* [Exercise objective]: Below are some records; state how many of their lines contain the word "False", and add nothing.

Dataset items

╭──

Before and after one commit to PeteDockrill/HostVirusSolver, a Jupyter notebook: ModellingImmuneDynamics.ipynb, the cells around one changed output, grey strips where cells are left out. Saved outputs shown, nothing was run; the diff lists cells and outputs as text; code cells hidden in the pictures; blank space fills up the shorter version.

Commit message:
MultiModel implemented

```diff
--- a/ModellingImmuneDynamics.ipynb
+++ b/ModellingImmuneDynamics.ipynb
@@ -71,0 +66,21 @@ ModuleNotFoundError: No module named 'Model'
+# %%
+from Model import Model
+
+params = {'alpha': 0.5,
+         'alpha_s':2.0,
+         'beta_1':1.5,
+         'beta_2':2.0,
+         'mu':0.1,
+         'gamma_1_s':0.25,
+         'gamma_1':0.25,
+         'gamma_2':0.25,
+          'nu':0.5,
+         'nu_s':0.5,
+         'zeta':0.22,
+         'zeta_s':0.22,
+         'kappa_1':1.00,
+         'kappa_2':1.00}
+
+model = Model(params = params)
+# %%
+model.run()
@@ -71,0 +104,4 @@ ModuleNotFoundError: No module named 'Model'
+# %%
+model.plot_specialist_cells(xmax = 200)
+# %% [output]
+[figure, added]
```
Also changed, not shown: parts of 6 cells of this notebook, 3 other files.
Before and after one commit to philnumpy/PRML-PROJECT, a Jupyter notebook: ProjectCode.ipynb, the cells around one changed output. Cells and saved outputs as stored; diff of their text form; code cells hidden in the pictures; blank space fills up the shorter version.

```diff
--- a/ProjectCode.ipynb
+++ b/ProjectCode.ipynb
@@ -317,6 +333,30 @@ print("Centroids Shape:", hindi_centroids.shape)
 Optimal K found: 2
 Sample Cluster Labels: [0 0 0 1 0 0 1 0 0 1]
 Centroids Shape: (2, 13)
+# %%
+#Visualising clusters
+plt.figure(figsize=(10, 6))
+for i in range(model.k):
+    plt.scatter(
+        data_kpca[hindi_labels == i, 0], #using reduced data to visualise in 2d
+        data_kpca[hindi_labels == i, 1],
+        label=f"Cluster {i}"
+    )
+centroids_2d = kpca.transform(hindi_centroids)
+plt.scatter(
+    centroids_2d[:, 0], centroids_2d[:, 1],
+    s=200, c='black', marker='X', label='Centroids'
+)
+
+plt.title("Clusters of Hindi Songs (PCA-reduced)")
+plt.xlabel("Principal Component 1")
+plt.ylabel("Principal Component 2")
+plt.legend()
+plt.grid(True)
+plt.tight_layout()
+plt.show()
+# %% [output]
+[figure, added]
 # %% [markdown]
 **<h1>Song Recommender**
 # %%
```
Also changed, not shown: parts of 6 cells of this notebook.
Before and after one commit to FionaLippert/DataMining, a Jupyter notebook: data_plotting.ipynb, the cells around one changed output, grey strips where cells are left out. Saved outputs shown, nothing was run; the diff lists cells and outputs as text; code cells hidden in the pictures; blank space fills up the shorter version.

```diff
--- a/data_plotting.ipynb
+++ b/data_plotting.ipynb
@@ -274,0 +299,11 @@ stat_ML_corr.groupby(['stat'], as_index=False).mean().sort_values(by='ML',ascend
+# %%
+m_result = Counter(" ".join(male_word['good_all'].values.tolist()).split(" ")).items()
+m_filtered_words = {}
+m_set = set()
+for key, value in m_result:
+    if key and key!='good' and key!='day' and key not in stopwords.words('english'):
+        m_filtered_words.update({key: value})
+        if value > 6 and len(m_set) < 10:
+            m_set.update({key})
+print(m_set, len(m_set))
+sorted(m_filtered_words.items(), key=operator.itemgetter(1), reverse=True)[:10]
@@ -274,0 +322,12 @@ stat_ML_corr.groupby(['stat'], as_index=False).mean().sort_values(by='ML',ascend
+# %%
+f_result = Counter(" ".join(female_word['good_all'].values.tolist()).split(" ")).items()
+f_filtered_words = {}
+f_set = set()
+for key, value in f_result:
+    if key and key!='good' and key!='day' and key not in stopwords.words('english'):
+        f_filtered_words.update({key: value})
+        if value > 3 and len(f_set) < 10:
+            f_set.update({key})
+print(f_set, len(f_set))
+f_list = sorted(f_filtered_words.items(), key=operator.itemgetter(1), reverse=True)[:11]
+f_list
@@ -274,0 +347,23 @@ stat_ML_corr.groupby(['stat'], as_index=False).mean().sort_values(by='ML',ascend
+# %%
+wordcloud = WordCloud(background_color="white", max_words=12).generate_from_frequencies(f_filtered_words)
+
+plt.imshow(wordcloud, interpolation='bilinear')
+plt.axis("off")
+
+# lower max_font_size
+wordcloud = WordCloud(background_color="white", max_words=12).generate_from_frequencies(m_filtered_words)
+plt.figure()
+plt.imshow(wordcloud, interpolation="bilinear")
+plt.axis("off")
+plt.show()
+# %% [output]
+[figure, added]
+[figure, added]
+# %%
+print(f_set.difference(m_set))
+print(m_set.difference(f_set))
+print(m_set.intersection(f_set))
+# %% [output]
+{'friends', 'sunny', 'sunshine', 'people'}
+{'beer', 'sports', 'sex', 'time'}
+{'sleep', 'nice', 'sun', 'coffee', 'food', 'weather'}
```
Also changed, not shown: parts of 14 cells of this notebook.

╰──

* [Exercise response]: 3